**Problem requirements**:
Search the listing below for the word "Building" and copy each line where it appears.

**Data in this exercise**:
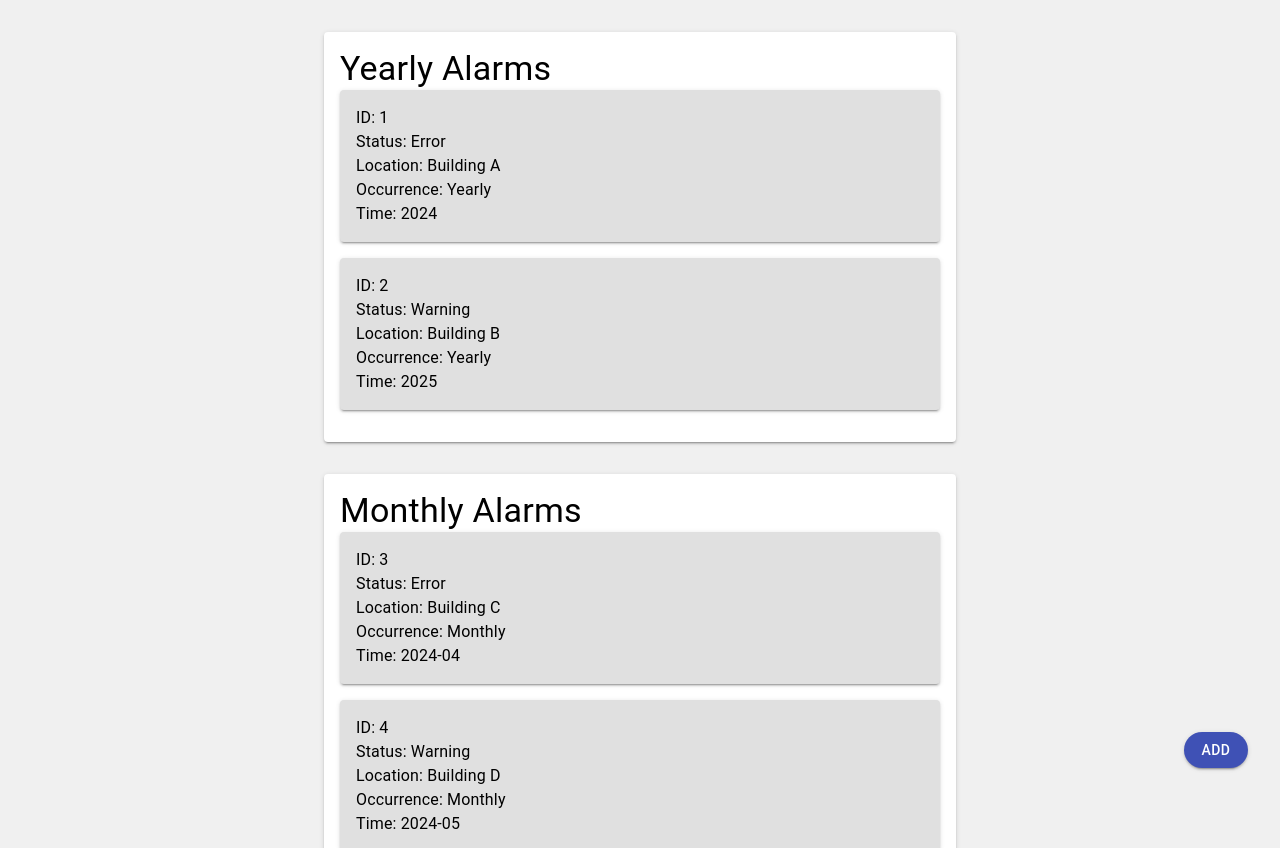
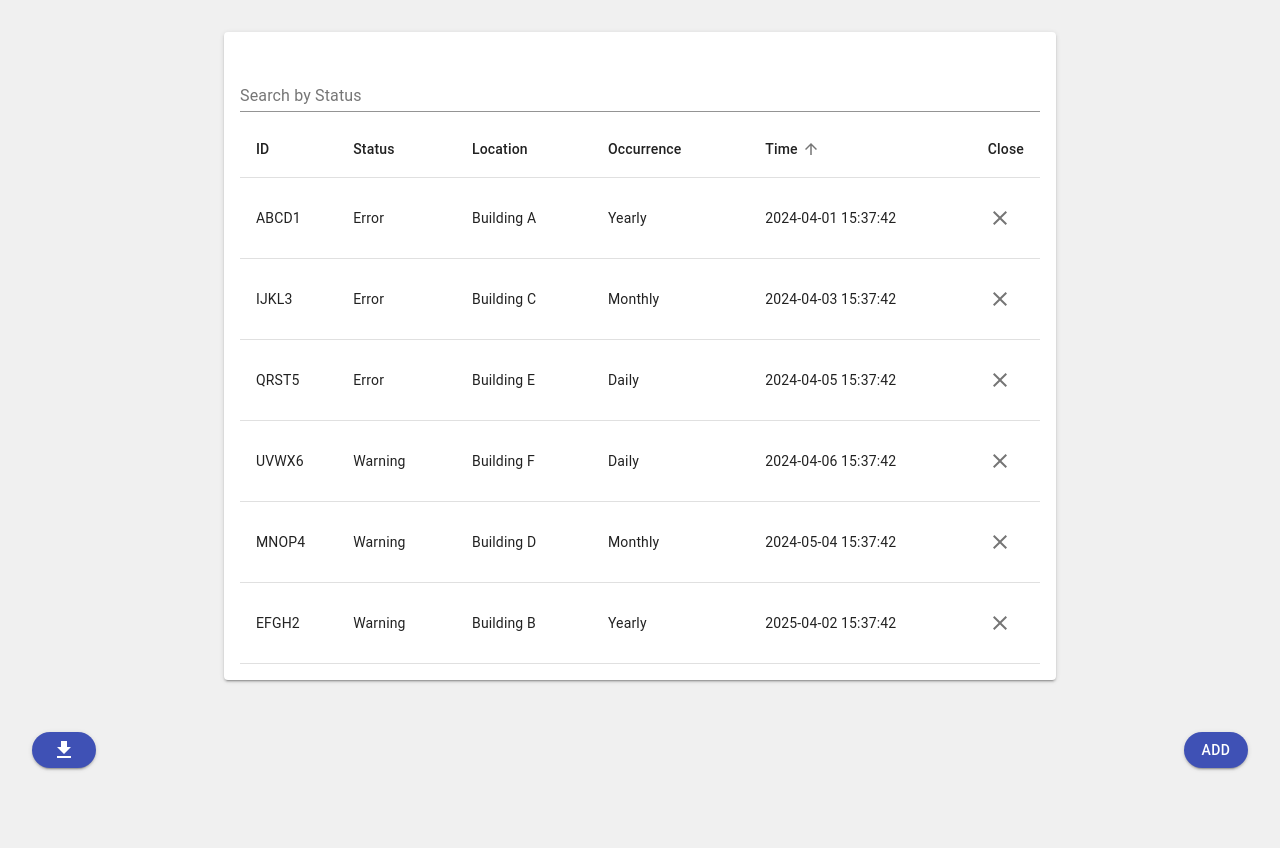
Before and after one commit to perireddyvaka/smart_city_GIZ, a React (Create React App) app: page /AlarmLogPage in a window 1280 px wide. Shown: the top 848 px of the page. Built offline with nearby package versions, Linux system fonts and the light colour scheme.

Commit message:
Tablular for of logs is updated

```diff
--- a/package.json
+++ b/package.json
@@ -12,6 +12,7 @@
     "moment": "^2.30.1",
     "react": "^17.0.0",
     "react-dom": "^17.0.0",
+    "react-icons": "^5.0.1",
     "react-router-dom": "^6.22.3",
     "react-scripts": "^5.0.1",
     "web-vitals": "^2.1.4"
--- a/src/components/Alarmcatlog.js
+++ b/src/components/Alarmcatlog.js
@@ -1,32 +1,43 @@
 import React, { useState } from 'react';
-import { Typography, makeStyles, Button, Dialog, DialogTitle, DialogContent, TextField } from '@material-ui/core';
+import {
+  Typography,
+  makeStyles,
+  Button,
+  Dialog,
+  DialogTitle,
+  DialogContent,
+  TextField,
+  Table,
+  TableHead,
+  TableBody,
+  TableRow,
+  TableCell,
+  IconButton,
+  TableSortLabel
+} from '@material-ui/core';
+import { Close as CloseIcon, GetApp as DownloadIcon } from '@material-ui/icons';
 import moment from 'moment';
 
-const useStyles = makeStyles(theme => ({
+const useStyles = makeStyles((theme) => ({
   container: {
     display: 'flex',
     flexDirection: 'column',
     alignItems: 'center',
     minHeight: '100vh',
     backgroundColor: '#f0f0f0',
-    padding: theme.spacing(4),
+    padding: theme.spacing(4)
   },
   categoryContainer: {
     width: '100%',
-    maxWidth: 600,
+    maxWidth: 800,
     marginBottom: theme.spacing(4),
     backgroundColor: '#ffffff',
     padding: theme.spacing(2),
     borderRadius: theme.shape.borderRadius,
-    boxShadow: theme.shadows[2],
+    boxShadow: theme.shadows[2]
   },
-  logItem: {
-    backgroundColor: '#e0e0e0',
-    padding: theme.spacing(2),
-    marginBottom: theme.spacing(2),
-    borderRadius: theme.shape.borderRadius,
-    boxShadow: theme.shadows[2],
-    cursor: 'pointer',
+  table: {
+    width: '100%'
   },
   addButton: {
     position: 'fixed',
@@ -34,6 +45,12 @@ const useStyles = makeStyles(theme => ({
     right: theme.spacing(4),
     borderRadius: 50
   },
+  downloadButton: {
+    position: 'fixed',
+    bottom: theme.spacing(4),
+    left: theme.spacing(4),
+    borderRadius: 50
+  }
 }));
 
 const AlarmLogPage = () => {
@@ -44,70 +61,67 @@ const AlarmLogPage = () => {
     id: '',
     status: '',
     location: '',
-    occurrence: '',
+    occurrence: ''
   });
   const [addErrors, setAddErrors] = useState({
     id: '',
     status: '',
     location: '',
-    occurrence: '',
+    occurrence: ''
   });
+  const [sortColumn, setSortColumn] = useState('time');
+  const [sortDirection, setSortDirection] = useState('asc');
+  const [searchStatus, setSearchStatus] = useState('');
 
   // Static sample data for demonstration
-  const yearlyLogs = [
+  const allLogs = [
     {
-      id: '1',
+      id: 'ABCD1',
       status: 'Error',
       location: 'Building A',
       occurrence: 'Yearly',
-      time: '2024-04-01T15:37:42.887Z',
+      time: '2024-04-01T15:37:42.887Z'
     },
     {
-      id: '2',
+      id: 'EFGH2',
       status: 'Warning',
       location: 'Building B',
       occurrence: 'Yearly',
-      time: '2025-04-02T15:37:42.887Z',
+      time: '2025-04-02T15:37:42.887Z'
     },
-  ];
-
-  const monthlyLogs = [
     {
-      id: '3',
+      id: 'IJKL3',
       status: 'Error',
       location: 'Building C',
       occurrence: 'Monthly',
-      time: '2024-04-03T15:37:42.887Z',
+      time: '2024-04-03T15:37:42.887Z'
     },
     {
-      id: '4',
+      id: 'MNOP4',
       status: 'Warning',
       location: 'Building D',
       occurrence: 'Monthly',
-      time: '2024-05-04T15:37:42.887Z',
+      time: '2024-05-04T15:37:42.887Z'
     },
-  ];
-
-  const dailyLogs = [
     {
-      id: '5',
+      id: 'QRST5',
       status: 'Error',
       location: 'Building E',
       occurrence: 'Daily',
-      time: '2024-04-05T15:37:42.887Z',
+      time: '2024-04-05T15:37:42.887Z'
     },
     {
-      id: '6',
+      id: 'UVWX6',
       status: 'Warning',
       location: 'Building F',
       occurrence: 'Daily',
-      time: '2024-04-06T15:37:42.887Z',
-    },
+      time: '2024-04-06T15:37:42.887Z'
+    }
   ];
 
-  const handleLogClick = (log) => {
-    // Handle click on log
-    console.log('Clicked log:', log);
+  const handleLogClose = (log) => {
+    // Handle close of log
+    console.log('Closed log:', log);
   };
 
   const handleAddButtonClick = () => {
@@ -120,13 +134,13 @@ const AlarmLogPage = () => {
       id: '',
       status: '',
       location: '',
-      occurrence: '',
+      occurrence: ''
     });
     setAddErrors({
       id: '',
       status: '',
       location: '',
-      occurrence: '',
+      occurrence: ''
     });
   };
 
@@ -134,49 +148,129 @@ const AlarmLogPage = () => {
     const { name, value } = event.target;
     setAddData((prevData) => ({
       ...prevData,
-      [name]: value,
+      [name]: value
     }));
   };
+
+  const handleSort = (column) => {
+    const isAsc = sortColumn === column && sortDirection === 'asc';
+    setSortColumn(column);
+    setSortDirection(isAsc ? 'desc' : 'asc');
+  };
+
+  const handleSearch = (event) => {
+    setSearchStatus(event.target.value);
+  };
+
+  const handleDownload = () => {
+    const filteredLogs = allLogs.filter((log) =>
+      log.status.toLowerCase().includes(searchStatus.toLowerCase())
+    );
+    const csvData = [
+      ['ID', 'Status', 'Location', 'Occurrence', 'Time'],
+      ...filteredLogs.map((log) => [log.id, log.status, log.location, log.occurrence, moment(log.time).format('YYYY-MM-DD HH:mm:ss')])
+    ];
+    const csvContent = csvData.map((row) => row.join(',')).join('\n');
+    const downloadLink = document.createElement('a');
+    downloadLink.setAttribute('href', 'data:text/csv;charset=utf-8,' + encodeURIComponent(csvContent));
+    downloadLink.setAttribute('download', 'alarm_logs.csv');
+    document.body.appendChild(downloadLink);
+    downloadLink.click();
+    document.body.removeChild(downloadLink);
+  };
+
+  const filteredLogs = allLogs.filter((log) =>
+    log.status.toLowerCase().includes(searchStatus.toLowerCase())
+  );
+
+  const sortedLogs = filteredLogs.sort((a, b) => {
+    const aValue = a[sortColumn];
+    const bValue = b[sortColumn];
+
+    if (aValue < bValue) return sortDirection === 'asc' ? -1 : 1;
+    if (aValue > bValue) return sortDirection === 'asc' ? 1 : -1;
+    return 0;
+  });
 
   return (
     <div className={classes.container}>
       <div className={classes.categoryContainer}>
-        <Typography variant="h4">Yearly Alarms</Typography>
-        {yearlyLogs.map(log => (
-          <div key={log.id} className={classes.logItem} onClick={() => handleLogClick(log)}>
-            <Typography>ID: {log.id}</Typography>
-            <Typography>Status: {log.status}</Typography>
-            <Typography>Location: {log.location}</Typography>
-            <Typography>Occurrence: {log.occurrence}</Typography>
-            <Typography>Time: {moment(log.time).format('YYYY')}</Typography>
-          </div>
-        ))}
-      </div>
-
-      <div className={classes.categoryContainer}>
-        <Typography variant="h4">Monthly Alarms</Typography>
-        {monthlyLogs.map(log => (
-          <div key={log.id} className={classes.logItem} onClick={() => handleLogClick(log)}>
-            <Typography>ID: {log.id}</Typography>
-            <Typography>Status: {log.status}</Typography>
-            <Typography>Location: {log.location}</Typography>
-            <Typography>Occurrence: {log.occurrence}</Typography>
-            <Typography>Time: {moment(log.time).format('YYYY-MM')}</Typography>
-          </div>
-        ))}
-      </div>
-
-      <div className={classes.categoryContainer}>
-        <Typography variant="h4">Daily Alarms</Typography>
-        {dailyLogs.map(log => (
-          <div key={log.id} className={classes.logItem} onClick={() => handleLogClick(log)}>
-            <Typography>ID: {log.id}</Typography>
-            <Typography>Status: {log.status}</Typography>
-            <Typography>Location: {log.location}</Typography>
-            <Typography>Occurrence: {log.occurrence}</Typography>
-            <Typography>Time: {moment(log.time).format('YYYY-MM-DD')}</Typography>
-          </div>
-        ))}
+        <TextField
+          margin="normal"
+          label="Search by Status"
+          type="text"
+          fullWidth
+          value={searchStatus}
+          onChange={handleSearch}
+        />
+        <Table className={classes.table}>
+          <TableHead>
+            <TableRow>
+              <TableCell>
+                <TableSortLabel
+                  active={sortColumn === 'id'}
+                  direction={sortColumn === 'id' ? sortDirection : 'asc'}
+                  onClick={() => handleSort('id')}
+                >
+                  ID
+                </TableSortLabel>
+              </TableCell>
+              <TableCell>
+                <TableSortLabel
+                  active={sortColumn === 'status'}
+                  direction={sortColumn === 'status' ? sortDirection : 'asc'}
+                  onClick={() => handleSort('status')}
+                >
+                  Status
+                </TableSortLabel>
+              </TableCell>
+              <TableCell>
+                <TableSortLabel
+                  active={sortColumn === 'location'}
+                  direction={sortColumn === 'location' ? sortDirection : 'asc'}
+                  onClick={() => handleSort('location')}
+                >
+                  Location
+                </TableSortLabel>
+              </TableCell>
+              <TableCell>
+                <TableSortLabel
+                  active={sortColumn === 'occurrence'}
+                  direction={sortColumn === 'occurrence' ? sortDirection : 'asc'}
+                  onClick={() => handleSort('occurrence')}
+                >
+                  Occurrence
+                </TableSortLabel>
+              </TableCell>
+              <TableCell>
+                <TableSortLabel
+                  active={sortColumn === 'time'}
+                  direction={sortColumn === 'time' ? sortDirection : 'asc'}
+                  onClick={() => handleSort('time')}
+                >
+                  Time
+                </TableSortLabel>
+              </TableCell>
+              <TableCell align="right">Close</TableCell>
+            </TableRow>
+          </TableHead>
+          <TableBody>
+            {sortedLogs.map((log) => (
+              <TableRow key={log.id}>
+                <TableCell>{log.id}</TableCell>
+                <TableCell>{log.status}</TableCell>
+                <TableCell>{log.location}</TableCell>
+                <TableCell>{log.occurrence}</TableCell>
+                <TableCell>{moment(log.time).format('YYYY-MM-DD HH:mm:ss')}</TableCell>
+                <TableCell align="right">
+                  <IconButton onClick={() => handleLogClose(log)}>
+                    <CloseIcon />
+                  </IconButton>
+                </TableCell>
+              </TableRow>
+            ))}
+          </TableBody>
+        </Table>
       </div>
 
       <Button
@@ -188,17 +282,26 @@ const AlarmLogPage = () => {
         ADD
       </Button>
 
+      <Button
+        className={classes.downloadButton}
+        variant="contained"
+        color="primary"
+        onClick={handleDownload}
+      >
+        <DownloadIcon />
+      </Button>
+
       <Dialog open={openAddDialog} onClose={handleAddDialogClose}>
         <DialogTitle>Add Condition</DialogTitle>
         <DialogContent>
           <TextField
             autoFocus
             margin="dense"
-            label="Phase"
+            label="ID"
             type="text"
             fullWidth
             name="id"
-            value={addData.id}
+            value={addData.id || ''}
             onChange={handleInputChangeAdd}
             error={addErrors.id}
             helperText={addErrors.id}
--- a/src/components/AppBar.js
+++ b/src/components/AppBar.js
@@ -3,6 +3,7 @@ import { useTheme, useMediaQuery, makeStyles, Hidden, Drawer, IconButton, Divide
 import { AppBar, Toolbar, Typography, List, ListItem, ListItemIcon, ListItemText, Badge, Menu, MenuItem } from '@material-ui/core';
 import { Dashboard as DashboardIcon, Add as AddIcon, Menu as MenuIcon, NotificationsActive as NotificationsIcon, Alarm as AlarmIcon, Person as PersonIcon, ArrowDropDown as ArrowDropDownIcon, ChevronLeft as ChevronLeftIcon } from '@material-ui/icons';
 import { Link } from 'react-router-dom';
+import { MdLocalGroceryStore } from "react-icons/md";
 import yourImage from './logos.png';
 
 const useStyles = makeStyles((theme) => ({
@@ -161,7 +162,7 @@ const CustomAppBar = () => {
             <img src={yourImage} alt="Your company logo" className={classes.logo} />
           </Hidden>
           <Typography variant="h6" className={classes.title}>
-            SUBDIVISIONHEAD DASHBOARD
+            Subdivisionhead Dashboard
             <div className={classes.dropdownButton} onClick={handleDropdownOpen}>
               {selectedOption}
               <ArrowDropDownIcon />
@@ -205,7 +206,18 @@ const CustomAppBar = () => {
             }}
           >
             {issue.map((item, index) => (
-              <MenuItem key={index} onClick={() => handlelogchange(item['id'])}>
+              <MenuItem
+                key={index}
+                style={{
+                  backgroundColor:
+                    item.status === 'Critical'
+                      ? '#FFCDD2' // light red
+                      : item.status === 'Warning'
+                      ? '#FFF9C4' // light yellow
+                      : '#C8E6C9', // light green
+                }}
+                onClick={() => handlelogchange(item['id'])}
+              >
                 <Typography variant="body1">
                   <br />
                   Status:- {item['status']}
@@ -269,6 +281,14 @@ const CustomAppBar = () => {
               <ListItemText primary="Add Alarm" />
             </ListItem>
           </Link>
+          <Link to="/LogStore" onClick={toggleDrawer} className={classes.listItem}>
+            <ListItem button>
+              <ListItemIcon>
+              <MdLocalGroceryStore />
+              </ListItemIcon>
+              <ListItemText primary="Log Store" />
+            </ListItem>
+          </Link>
         </List>
       </Drawer>
     </div>
```
Also changed, not shown: src/components/Alarmlog.js (+19 -6 lines), 1 other file (tests, documents, lock files or other folders).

**Finished task**:
       location: 'Building A',
       location: 'Building B',
       location: 'Building C',
       location: 'Building D',
       location: 'Building E',
       location: 'Building F',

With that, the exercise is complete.